Though I gotta ask: would you prefer Filipinos writing created worlds in the vein of the traditional fantasy or something... oh, I don't know, Filipino-flavored?

dodo dayao said...

I think it's the Celtic/Arthurian aspects that feel exhausted to me, doesn't do much. I actually liked Tolkien for resisting this, for his unique nomenclature,as it were. Just don't feel his model's been topped since, and I'm not even much of a JRR fan. Miyazaki's Nausicaa comes close or maybe even equals it, not in terms of any specific parallels, but mostly in the sense of otherness evoked.

Personally, I'd lump Peake under the umbrella ,too - - -same with Vance, with Mieville, with Vandermeer. The approaches they take to secondary world-building are like counterweights to the excesses of the subgenre.

One question, though, do you think a case can be made for alternate reality scenarios - - -say, Man In The High Castle - - - or fantasy fiction where characters commute from our world to another - - -like Little ,Big - - -to fall under the banner ?

Sean said...

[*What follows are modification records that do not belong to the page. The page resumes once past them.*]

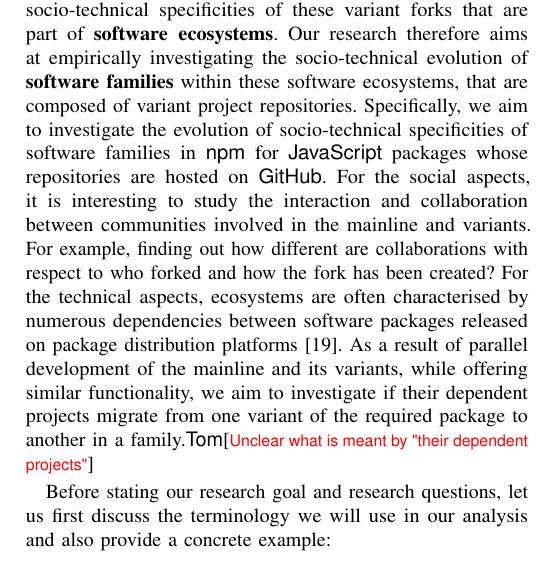
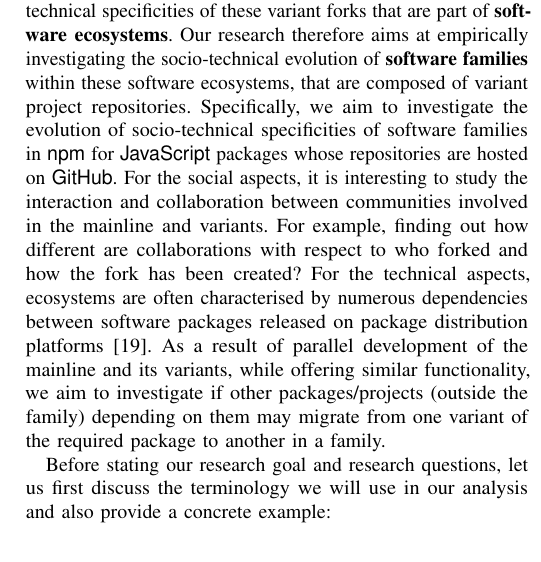
Before and after one commit to johnxu21/Benevol-2020, a LaTeX paper (Main.tex, which reads introduction.tex): part of one column of page 2 of 5, cut so that both start at the same text. Compiled offline with pdfLaTeX; a missing font is replaced by an installed copy or a similar font; a LaTeX package or settings file that is missing is left out.

Commit message:
Fixed a comment in the intro

```diff
--- a/introduction.tex
+++ b/introduction.tex
@@ -46,7 +46,7 @@ Our research therefore aims at empirically investigating the socio-technical evo
 For the social aspects, it is interesting to study the interaction and collaboration between communities involved in the mainline and variants.
 For example, finding out how different are collaborations with respect to who forked and how the fork has been created?
 For the technical aspects, ecosystems are often characterised by numerous dependencies between software packages released on package distribution platforms~\cite{decan:2016:ECSAW}.
-As a result of parallel development of the mainline and its variants, while offering similar functionality, we aim to investigate if their dependent projects migrate from one variant of the required package to another in a family.\tm{Unclear what is meant by "their dependent projects"}
+As a result of parallel development of the mainline and its variants, while offering similar functionality, we aim to investigate if other packages/projects (outside the family) depending on them may migrate from one variant of the required package to another in a family.%\tm{Unclear what is meant by "their dependent projects"}
 %As a preliminary step, this paper investigates the socio-technical aspects of forking in the \npm, the largest collection of \js packages.
 
 Before stating our research goal and research questions, let us first discuss the terminology we will use in our analysis and also provide a concrete example:
```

I write one myself, so it's a fair bet that they're fine in my book.

I think of it as more a technical exercise than a literary one, though. The quality of such worlds lies more or less in how all the elements fit together, and in whether or not the whole setting and story makes sense somehow. I hold a high regard for logically-constructed worlds that seamlessly integrate story with background.

That said, I'll admit that it's difficult to read most stories based around secondary-world fantasy; there's usually a "reading prerequisite" centered around setting and history. I find that the best stories of this type can exist independently of this prerequisite, however, and I keep this in mind whenever I do my readings. (Which explains why I didn't like Vin Simbulan's "Wail of the Sun" from PGS1, I suppose.)

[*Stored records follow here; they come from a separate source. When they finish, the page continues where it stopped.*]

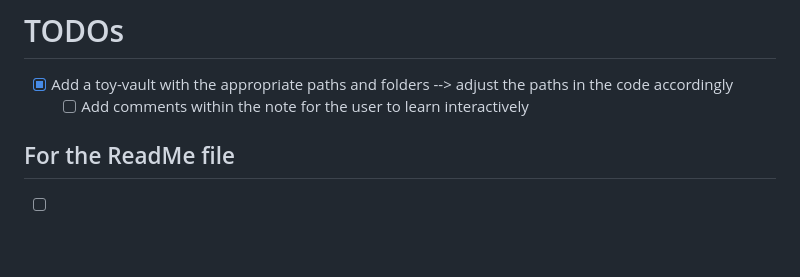
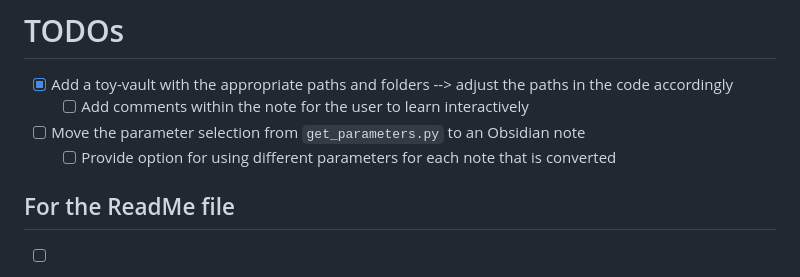
Before and after one commit to MariosGkMeng/Straightforward-Obsidian2Latex, a Markdown page: README.md, the part around the change. Rendered like a GitHub page; blank space fills up the shorter version.

```diff
--- a/README.md
+++ b/README.md
@@ -270,6 +270,8 @@ https://github.com/MariosGkMeng/Straightforward-Obsidian2Latex/assets/61937432/9
 # TODOs
 - [X] Add a toy-vault with the appropriate paths and folders --> adjust the paths in the code accordingly
 	- [ ] Add comments within the note for the user to learn interactively
+- [ ] Move the parameter selection from `get_parameters.py` to an Obsidian note
+	- [ ] Provide option for using different parameters for each note that is converted
 ## For the ReadMe file
 - [ ] Add video to show how the figure system works
 - [ ] Add video to show how the admonition system works
```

M.R.M. said...

I do like that type of fantasy fiction when it's done well (in the case of Martin); I'd definitely be interested in a Filipino secondary-world fantasy.

Particularly if it were written by a certain curious cat, :-)

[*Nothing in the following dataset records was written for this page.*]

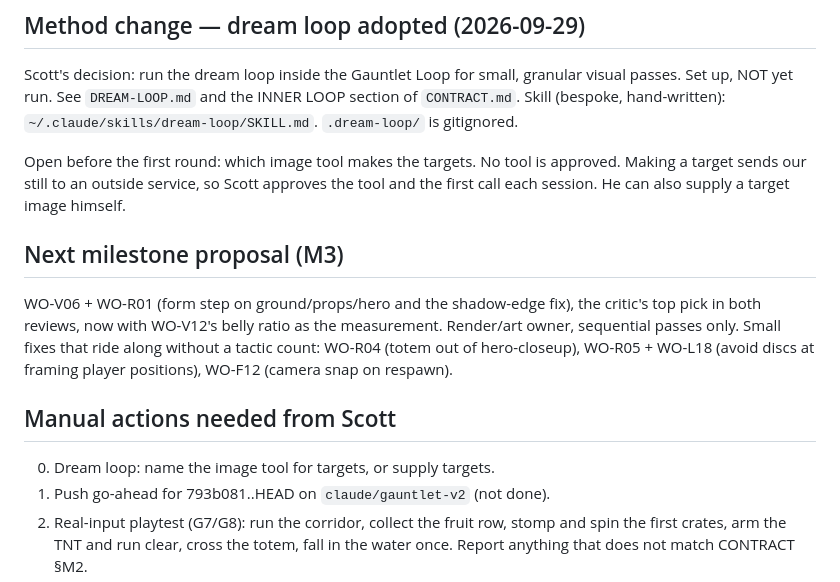
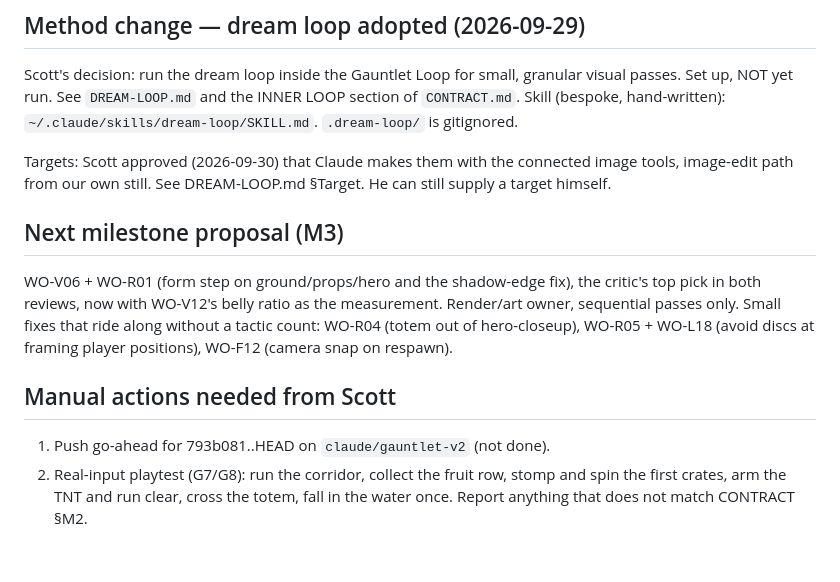
Before and after one commit to scott29kelly/bandicoot-bonanza, a Markdown page: docs/gauntlet/STATUS.md, the part around the change. Rendered like a GitHub page; blank space fills up the shorter version.

```diff
--- a/docs/gauntlet/STATUS.md
+++ b/docs/gauntlet/STATUS.md
@@ -124,10 +124,9 @@ granular visual passes. Set up, NOT yet run. See `DREAM-LOOP.md` and the
 INNER LOOP section of `CONTRACT.md`. Skill (bespoke, hand-written):
 `~/.claude/skills/dream-loop/SKILL.md`. `.dream-loop/` is gitignored.
 
-Open before the first round: which image tool makes the targets. No
-tool is approved. Making a target sends our still to an outside
-service, so Scott approves the tool and the first call each session. He
-can also supply a target image himself.
+Targets: Scott approved (2026-09-30) that Claude makes them with the
+connected image tools, image-edit path from our own still. See
+DREAM-LOOP.md §Target. He can still supply a target himself.
 
 ## Next milestone proposal (M3)
 
@@ -140,7 +139,6 @@ positions), WO-F12 (camera snap on respawn).
 
 ## Manual actions needed from Scott
 
-0. Dream loop: name the image tool for targets, or supply targets.
 1. Push go-ahead for 793b081..HEAD on `claude/gauntlet-v2` (not done).
 2. Real-input playtest (G7/G8): run the corridor, collect the fruit row,
    stomp and spin the first crates, arm the TNT and run clear, cross
```
Also changed, not shown: docs/gauntlet/DREAM-LOOP.md (+8 -2 lines).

banzai cat said...

dodo: That's an interesting reference you mentioned, Nausicaa which I also love. You're right: despite the swords and armor used in the story, there is no sense that this is Arthurian or Celtic. Of course it's a SF story but the fantasy story gets equal billing with that story. Anyway, analysis of that story later. :-)

In terms of alternate reality scenarios, I think that we can't include that in the secondary world category because it's a different category altogether, i.e. alternate history. Too much familiar in the story, ika nga. You may have a Roman Empire or a Chinese one lasting to the 21st century but you still have Romans and Chinese in the first place. (Now if the Romans were called Remusians and the Chinese the Tzin, it might pass.)

On the other hand, the portal-world/fish-out-of-the-water stories like Guy Gavriel Kay, Stephen Donaldson and even Crowley can fall into this secondary-world category though personally I've never gotten into stories like that. But that's just me. ;-)

sean: That's a good question you pose: given the requisites needed for a secondary world, your reading of a story may be hindered by the same conditions imposed by the story. After all, the story with a secondary world has to have layers in order to have texture such that the reader will believe it's fully-formed world. However, the question is would the reader be open enough-- or patient enough- to accept that explanation to begin with. (Er, sorry if I'm confusing your position and the position of a general reader. Thoughts coming in too fast.)

mahesh: Hehe thanks man. How ya doing? We also want more of a certain rip-roaring Indian SF/fantasy that a certain guy was writing. More! More!

JP said...

>>However, is that something you've sworn off because you don't like it or because you're tired? Could you be convinced to still try it? (Say by something really good?)

I'm tired of it. And it would have to be something really good, something which bypassed all the silt built up by imitative fantasy genre authorfans and went back to the original mythic matter and built afresh from there.

Jack Vance's Lyonesse novels are a great example. Celtic fantasy done like no one else.

Don said...

as long as its not Tolkien-ish I'll read it